A statue of Brooklyn's own Joe "JoePa" Paterno in front of Beaver Stadium, home to the Penn State Nittany Lions. Source: Wikipedia

College football fans all over the country mourned the passing of the Brooklyn-born Penn State titan, Joe “JoePa” Paterno, who succumbed to complications lung cancer this past week at 85.

Approximately 12,000 mourners attended a final tribute yesterday to the Penn State Nittany Lions’ beloved long-time leader, who was born in Flatbush, grew up in Marine Park, attended Good Shepherd Roman Catholic School and church (1950 Batchelder Street), and was credited with being the winningest coach in NCAA Division I history.

Take that, Vince Lombardi.

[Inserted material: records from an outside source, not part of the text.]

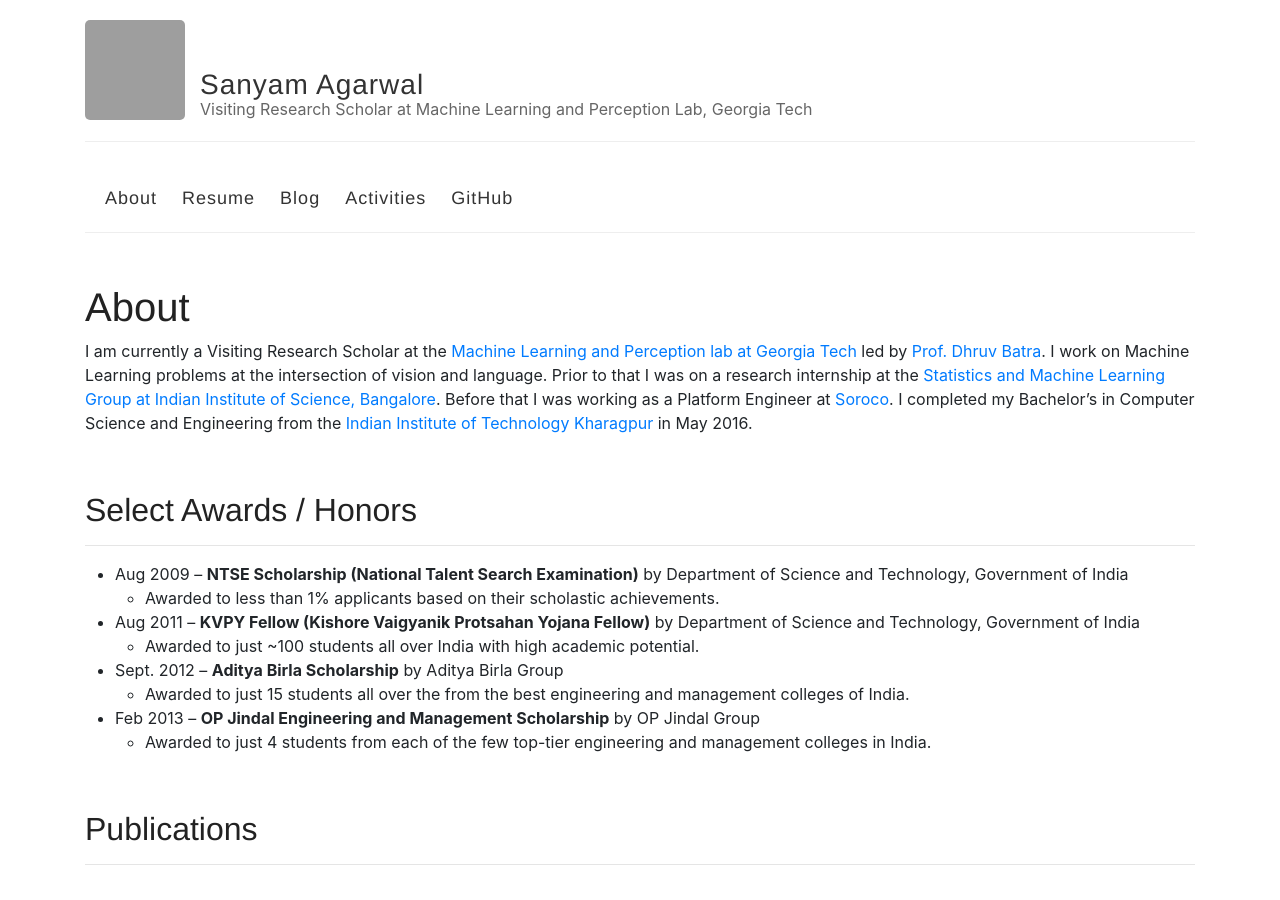
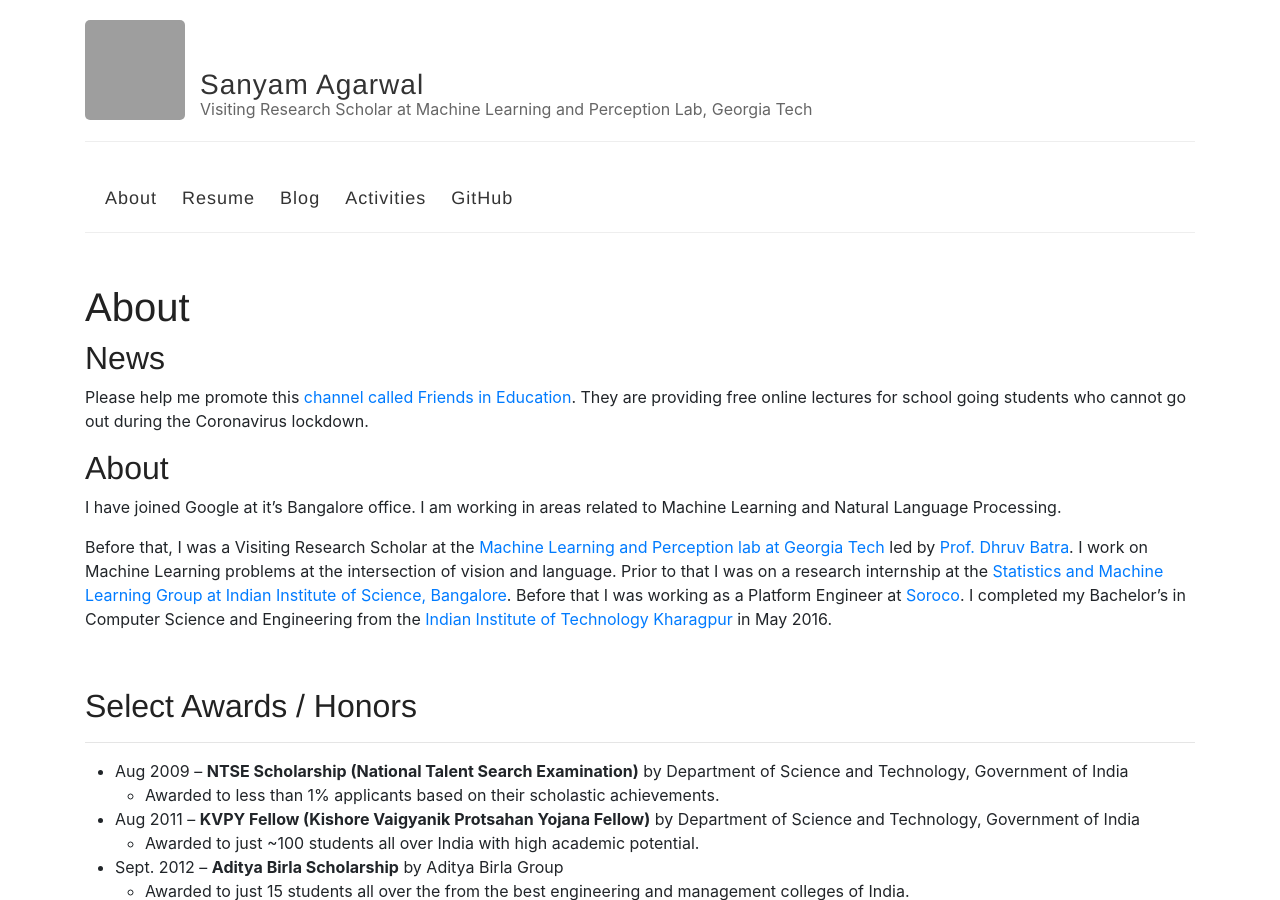
Before and after one commit to sanyam5/sanyam5.github.io, a Jekyll site: the page built from about.md, in a window 1280 px wide and 900 px high. Built offline with Jekyll 4.4.1, drawn with Linux system fonts in a browser that asks for light colours; grey boxes are pictures that could not be loaded.

Commit message:
Update about.md

```diff
--- a/about.md
+++ b/about.md
@@ -4,8 +4,16 @@ title: About
 permalink: /
 ---
 
+News
+----
+Please help me promote this [channel called Friends in Education](https://www.youtube.com/channel/UCM5WZUS-lGaajtWo2AvSHmA). They are providing free online lectures for school going students who cannot go out during the Coronavirus lockdown.
 
-I am currently a Visiting Research Scholar at the [Machine Learning and Perception lab at Georgia Tech](http://mlp.cc.gatech.edu/) led by [Prof. Dhruv Batra](https://www.cc.gatech.edu/~dbatra/). I work on Machine Learning problems at the intersection of vision and language. Prior to that I was on a research internship at the [Statistics and Machine Learning Group at Indian Institute of Science, Bangalore](http://sml.csa.iisc.ernet.in/SML/). Before that I was working as a Platform Engineer at [Soroco](http://soroco.com/). I completed my Bachelor's in Computer Science and Engineering from the [Indian Institute of Technology Kharagpur](http://www.iitkgp.ac.in/) in May 2016.
+
+About
+-----
+I have joined Google at it's Bangalore office. I am working in areas related to Machine Learning and Natural Language Processing.
+
+Before that, I was a Visiting Research Scholar at the [Machine Learning and Perception lab at Georgia Tech](http://mlp.cc.gatech.edu/) led by [Prof. Dhruv Batra](https://www.cc.gatech.edu/~dbatra/). I work on Machine Learning problems at the intersection of vision and language. Prior to that I was on a research internship at the [Statistics and Machine Learning Group at Indian Institute of Science, Bangalore](http://sml.csa.iisc.ernet.in/SML/). Before that I was working as a Platform Engineer at [Soroco](http://soroco.com/). I completed my Bachelor's in Computer Science and Engineering from the [Indian Institute of Technology Kharagpur](http://www.iitkgp.ac.in/) in May 2016.
 
 <br>
 
```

Area residents, including 83-year-old perennial newspaper letter writer George Najarian, shared their thoughts with The Daily News on growing up with JoePa, whose other impressive achievement included being a graduate of Brown University, part of the Ivy League, in Providence, Rhode Island:

“I just feel terrible that he died,” said George Najarian, 83, who grew up near Paterno on E. 28th St. and played football with him on the lawns in the neighborhood.
“He was always a kind fellow.”

The revered coach-turned-philanthropist was fired this past November when it was revealed that his long-time assistant coach at Penn State, Gerald “Jerry” Sandusky, was charged with 40 counts of sexual abuse against young boys over a 15-year-period. According to some, upon the revelation of accusations leveled against Sandusky, Paterno did not do enough to get law enforcement involved.

In a related twist, just weeks before the Sandusky news dominated headlines, police arrested the stroke-addled Monsignor Thomas Brady, a much-loved cleric of 20 years at Good Shepherd, for allegations of “inappropriate sexual contact” with teenage boys.

Retiring in 2009 due to debilitating health, in addition to several strokes, Msgr. Brady is also undergoing chemotherapy for lung cancer, the same illness Paterno succumbed to.